The book is called ``Complexity and the Art of Public Policy,'' and its main point is that our policy debates have fallen into a trap that economists inadvertently created some 50 years ago. That's when they started building mathematical models of economic systems, and, to simplify things, made the assumption that people have fixed or unchanging preferences and desires. Sounds innocuous; it wasn't, and isn't.

That's because this assumption has led us to accept that the aim of policy is never to influence individual preferences or values, only to satisfy pre-existing desires as well as possible. A few steps from there and you have conventional economic wisdom -- that decentralized markets do a wonderful job creating wealth and meeting the vast diversity of human wants, but also that markets fail for a variety of reasons. We need government to step in when they do; for example, to supply socially valuable public goods such as broad education and clean air.

Hence, we're stuck with a policy framework that says either “leave things to the market,” or instead “count on government” -- a recipe for polarization. By assuming that people have fixed preferences, Colander and Kupers write, economists have effectively ruled out an entire world of policies that might actually get markets and governments working together more imaginatively.
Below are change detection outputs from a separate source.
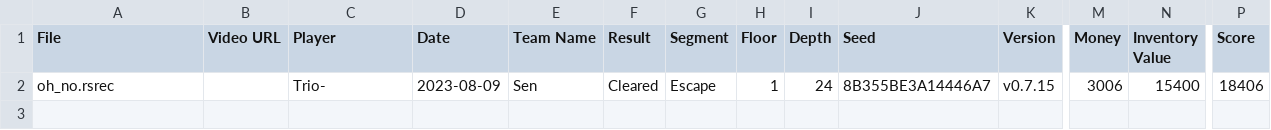
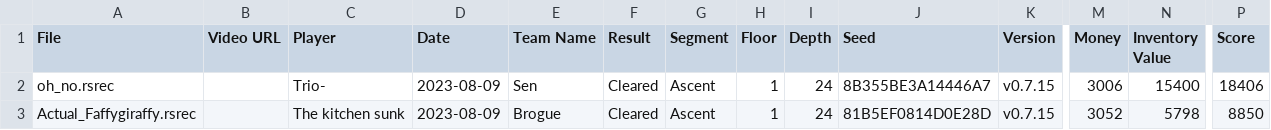
Before and after one commit to Shitpost-Sunkern/PMDO-Leaderboard, a CSV file: _data/castaway-cave-roguelocke-leaderboard.csv, drawn as a sheet; only a part is shown, gaps mark what is left out; rows hold the shown columns only; the diff names each change by its address in the sheet, - before the commit and + after, or states it on an @@ line.

Commit message:
Leaderboard update Wed Aug  9 22:46:52 EDT 2023

```diff
--- a/_data/castaway-cave-roguelocke-leaderboard.csv
+++ b/_data/castaway-cave-roguelocke-leaderboard.csv
-G2 (Segment): Escape
+G2 (Segment): Ascent
+row 3: Actual_Faffygiraffy.rsrec |  | The kitchen sunk | 2023-08-09 | Brogue | Cleared | Ascent | 1 | 24 | 81B5EF0814D0E28D | v0.7.15 | 3052 | 5798 | 8850
```
Also changed, not shown: _data/castaway-cave-rubric.csv, 3 other files.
After all, market enthusiasts are right that the free activity of millions of people seeking their own ends is an incredibly powerful way to find solutions to human needs. Central planning can't match local knowledge and creativity. However, the prevailing values of the markets -- valuing financial gain over all else -- means that market ingenuity isn't often directed toward social benefit. Here, Colander and Kupers argue, government has a role, not in finding any solution, or producing any good, but in encouraging institutions within which new values could emerge, helping the market to achieve socially beneficial outcomes.
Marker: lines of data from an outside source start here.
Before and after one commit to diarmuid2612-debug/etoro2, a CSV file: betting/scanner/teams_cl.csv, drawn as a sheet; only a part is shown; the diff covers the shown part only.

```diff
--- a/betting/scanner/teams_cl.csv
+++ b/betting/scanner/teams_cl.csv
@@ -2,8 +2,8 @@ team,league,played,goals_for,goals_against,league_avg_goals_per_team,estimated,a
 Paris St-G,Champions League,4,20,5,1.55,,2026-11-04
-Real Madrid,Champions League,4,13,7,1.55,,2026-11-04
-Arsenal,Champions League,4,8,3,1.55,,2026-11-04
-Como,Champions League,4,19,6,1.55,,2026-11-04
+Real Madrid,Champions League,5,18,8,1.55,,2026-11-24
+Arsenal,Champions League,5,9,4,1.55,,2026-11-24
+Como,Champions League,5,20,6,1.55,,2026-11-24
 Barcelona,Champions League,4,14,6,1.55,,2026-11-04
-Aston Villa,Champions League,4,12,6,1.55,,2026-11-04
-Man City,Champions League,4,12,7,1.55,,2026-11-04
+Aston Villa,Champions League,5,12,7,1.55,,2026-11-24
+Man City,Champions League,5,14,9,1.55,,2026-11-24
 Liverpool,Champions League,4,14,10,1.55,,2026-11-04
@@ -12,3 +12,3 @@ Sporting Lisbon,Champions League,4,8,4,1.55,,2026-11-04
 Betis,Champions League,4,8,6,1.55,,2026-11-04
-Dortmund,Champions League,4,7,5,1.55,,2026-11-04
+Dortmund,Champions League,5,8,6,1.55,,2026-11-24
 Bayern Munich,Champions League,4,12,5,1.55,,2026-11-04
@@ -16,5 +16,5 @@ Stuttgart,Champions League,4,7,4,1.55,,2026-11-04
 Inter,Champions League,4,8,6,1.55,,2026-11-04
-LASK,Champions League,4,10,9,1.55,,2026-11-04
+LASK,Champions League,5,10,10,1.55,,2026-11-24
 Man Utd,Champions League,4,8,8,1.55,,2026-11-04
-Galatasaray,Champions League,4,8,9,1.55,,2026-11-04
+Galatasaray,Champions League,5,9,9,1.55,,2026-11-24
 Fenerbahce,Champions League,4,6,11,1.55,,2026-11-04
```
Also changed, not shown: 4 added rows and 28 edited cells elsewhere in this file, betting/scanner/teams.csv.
For example, new kinds of “for-benefit” businesses have already started emerging, and could be further encouraged by government groundwork. Examples include Ashoka.org, an umbrella organization aiding for-benefit enterprise, or Patagonia, the outdoor-gear company devoted to environmental responsibility and -- since 2012 – officially listed under California law as a “benefit organization.” To thrive, such organizations require a legal framework attuned to their social focus -- including rules designed to maintain a commitment to the values and culture of the founding entrepreneurs.

With a significant shift in prevailing values, such businesses could compete quite well with for-profit companies, attracting employees with shared norms to work for them, or doing business on favorable terms with other for-benefit firms. In such a world, the government needn't step in for market failures; it would only help create a level playing field so that for-benefit businesses could succeed, enabling the magic of markets to supply social well-being as well as material growth. Imagine new companies devoted to supplying cheap and effective drugs and aiming to maximize social benefit rather than profit. Or companies with an earnest mission to deliver quality health care while keeping costs down.

Recognize that preferences aren't fixed -- and that policies might aim to encourage their evolution -- and you can begin to see how markets and government might work together. Social entrepreneurs could help markets themselves achieve social goals, giving more freedom to individuals, and shrinking government at the same time.

Unfortunately, little of this happens now because institutions haven't been designed to be friendly to social entrepreneurs. Academic economics is behind the curve too. It should be exploring the kinds of institutions that would be most beneficial in bringing such a world about. It isn't, because most economists remain locked in the old policy frame, as do the policy makers and politicians they influence.

Colander and Kupers's book ought to be on every policy maker's reading list. They suggest that we can get ourselves out of the boring old debates, but it will take a little imagination. And the willingness to see that some of the things we think we “know” are precisely what keep us stuck where we are.

To contact the writer of this article: Mark Buchanan at buchanan.mark@gmail.com.

To contact the editor responsible for this article: James Greiff at jgreiff@bloomberg.net.